Affected Countries: germany;
After the terrorist group’s defeat in Syria and Iraq, returning European jihadists, Daesh wives, and children have become a problem that many countries are struggling tackle. Although Germany’s government has already brought back several children of German ISIS followers from Iraq, many minors still remain in camps in Syria.
Relatives and family members of ISIS fighters and their wives have protested against the Foreign Ministry in Berlin, demanding that children and wives of jihadists from Germany should be repatriated. Between 20 and 50 protesters reportedly gathered in front of the Foreign Ministry building holding banners with Daesh children’s names, photos, and some info about them. Other placards read “Children are not responsible” and “Innocent German children will die and the state is just watching”.
According to one of the protesters, cited by the website VICE, the German government does not want to take back these children, who are trapped with their mothers in detention camps in Syria.
“I want my grandchildren to leave Syria and come to Hamburg, to live normally, to go to the nursery, to be protected, to be able to hug them, to have food, to be warm, and to love them”, one protester, Intessar Aataba, whose three-year-old and one-year-old grandchildren remain in Syria, told the news agency AFP.
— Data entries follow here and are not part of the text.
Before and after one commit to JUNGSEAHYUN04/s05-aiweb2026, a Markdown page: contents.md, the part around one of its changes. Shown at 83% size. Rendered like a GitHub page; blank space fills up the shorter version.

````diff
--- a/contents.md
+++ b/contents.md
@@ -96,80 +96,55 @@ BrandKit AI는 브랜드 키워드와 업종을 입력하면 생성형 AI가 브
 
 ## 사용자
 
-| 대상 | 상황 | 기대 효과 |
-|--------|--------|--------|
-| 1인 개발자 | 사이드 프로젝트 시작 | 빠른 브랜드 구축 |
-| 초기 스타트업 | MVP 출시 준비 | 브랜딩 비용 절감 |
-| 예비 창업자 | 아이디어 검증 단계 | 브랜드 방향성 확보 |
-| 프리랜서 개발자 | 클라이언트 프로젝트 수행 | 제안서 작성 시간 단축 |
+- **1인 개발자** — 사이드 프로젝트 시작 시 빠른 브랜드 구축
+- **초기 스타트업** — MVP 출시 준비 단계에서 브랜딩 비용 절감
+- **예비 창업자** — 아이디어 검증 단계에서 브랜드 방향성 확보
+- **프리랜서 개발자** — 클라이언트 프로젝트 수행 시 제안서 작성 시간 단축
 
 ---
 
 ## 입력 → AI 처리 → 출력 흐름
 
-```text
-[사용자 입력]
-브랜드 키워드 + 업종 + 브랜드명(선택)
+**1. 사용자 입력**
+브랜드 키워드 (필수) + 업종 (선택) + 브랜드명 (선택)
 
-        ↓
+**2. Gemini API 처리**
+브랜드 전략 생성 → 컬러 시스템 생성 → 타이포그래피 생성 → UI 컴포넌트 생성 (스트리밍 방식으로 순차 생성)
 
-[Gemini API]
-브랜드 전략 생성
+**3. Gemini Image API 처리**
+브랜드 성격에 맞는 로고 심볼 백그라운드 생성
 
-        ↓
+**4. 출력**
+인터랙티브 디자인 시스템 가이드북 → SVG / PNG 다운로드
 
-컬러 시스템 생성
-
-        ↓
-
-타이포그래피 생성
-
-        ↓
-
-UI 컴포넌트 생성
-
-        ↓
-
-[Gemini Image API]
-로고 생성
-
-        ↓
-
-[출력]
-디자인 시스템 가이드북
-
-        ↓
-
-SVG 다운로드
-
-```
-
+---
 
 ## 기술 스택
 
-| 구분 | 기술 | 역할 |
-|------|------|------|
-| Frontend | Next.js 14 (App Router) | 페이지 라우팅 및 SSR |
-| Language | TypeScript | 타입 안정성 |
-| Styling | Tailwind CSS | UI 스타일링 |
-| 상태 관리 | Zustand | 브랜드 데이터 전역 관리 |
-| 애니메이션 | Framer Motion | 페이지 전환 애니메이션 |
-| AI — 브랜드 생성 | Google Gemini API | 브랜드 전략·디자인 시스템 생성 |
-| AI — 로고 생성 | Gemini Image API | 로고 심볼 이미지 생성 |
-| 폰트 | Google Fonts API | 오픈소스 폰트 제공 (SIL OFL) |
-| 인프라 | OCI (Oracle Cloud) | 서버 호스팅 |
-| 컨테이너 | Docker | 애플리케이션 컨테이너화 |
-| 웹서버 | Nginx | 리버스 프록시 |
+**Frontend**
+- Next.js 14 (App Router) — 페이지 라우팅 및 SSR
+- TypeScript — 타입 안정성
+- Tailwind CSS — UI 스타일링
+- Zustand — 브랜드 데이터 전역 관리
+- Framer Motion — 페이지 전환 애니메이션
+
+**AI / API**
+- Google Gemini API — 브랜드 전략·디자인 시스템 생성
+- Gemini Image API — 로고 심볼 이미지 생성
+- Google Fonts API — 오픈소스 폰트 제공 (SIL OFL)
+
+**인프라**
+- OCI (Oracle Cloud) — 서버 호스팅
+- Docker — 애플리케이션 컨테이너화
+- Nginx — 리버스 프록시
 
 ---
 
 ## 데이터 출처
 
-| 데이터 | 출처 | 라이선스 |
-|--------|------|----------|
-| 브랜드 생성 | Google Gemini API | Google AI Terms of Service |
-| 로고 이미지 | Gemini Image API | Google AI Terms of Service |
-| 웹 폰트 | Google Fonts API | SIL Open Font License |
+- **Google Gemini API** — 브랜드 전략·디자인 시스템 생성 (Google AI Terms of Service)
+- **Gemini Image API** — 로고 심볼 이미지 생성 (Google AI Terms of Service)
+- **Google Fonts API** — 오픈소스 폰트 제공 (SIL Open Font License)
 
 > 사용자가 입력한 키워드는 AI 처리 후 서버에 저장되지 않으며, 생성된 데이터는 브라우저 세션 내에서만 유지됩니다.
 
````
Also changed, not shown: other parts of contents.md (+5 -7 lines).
The organiser of the demonstration, Danisch Farooqi, whose wife fled to the Daesh strongholds in Syria with their daughter and new husband, told the outlet that more than 200 foreign children had already died in such camps, which have poor hygienic conditions and lack food.
“Heiko Maas [foreign minister] will have blood on his hands. The blood of German children!” he chanted in front of the Foreign Ministry.
At least 59 children of German Daesh fighters were still in Syria in March, the Interior Ministry revealed, amid ongoing debate about how to deal with German citizens who had joined Daesh. While Germany’s government was in agreement that citizens with dual nationality should be deprived of their German passports under certain conditions if they become members of terrorist groups, some opposition parties have accused the government of trying to avoid the responsibility to put suspected Daesh members on trial.
With discussions still ongoing, the country’s government has already brought back several children of German ISIS followers from Iraq, placing them with relatives. Authorities pledged to bring these children, sometimes referred to as “cubs of the caliphate”, to their parents’ home country more than a year ago. Speaking about such children, the Foreign Ministry indicated that it is aware that German nationals are being detained in the north of the country, but that it has no direct consular access to them as there is currently no German embassy in Syria.
The repatriation of Jihadists and their families remains a sensitive and politically heated topic in the West. The United States earlier recommended that each country take charge of its own jihadists and judge them on its territory, whereas France, for instance, wants the perpetrators to be judged on the spot. Germany does not seem eager to see them back home, as the country’s Justice Ministry recently suggested stripping jihadists of their citizenship.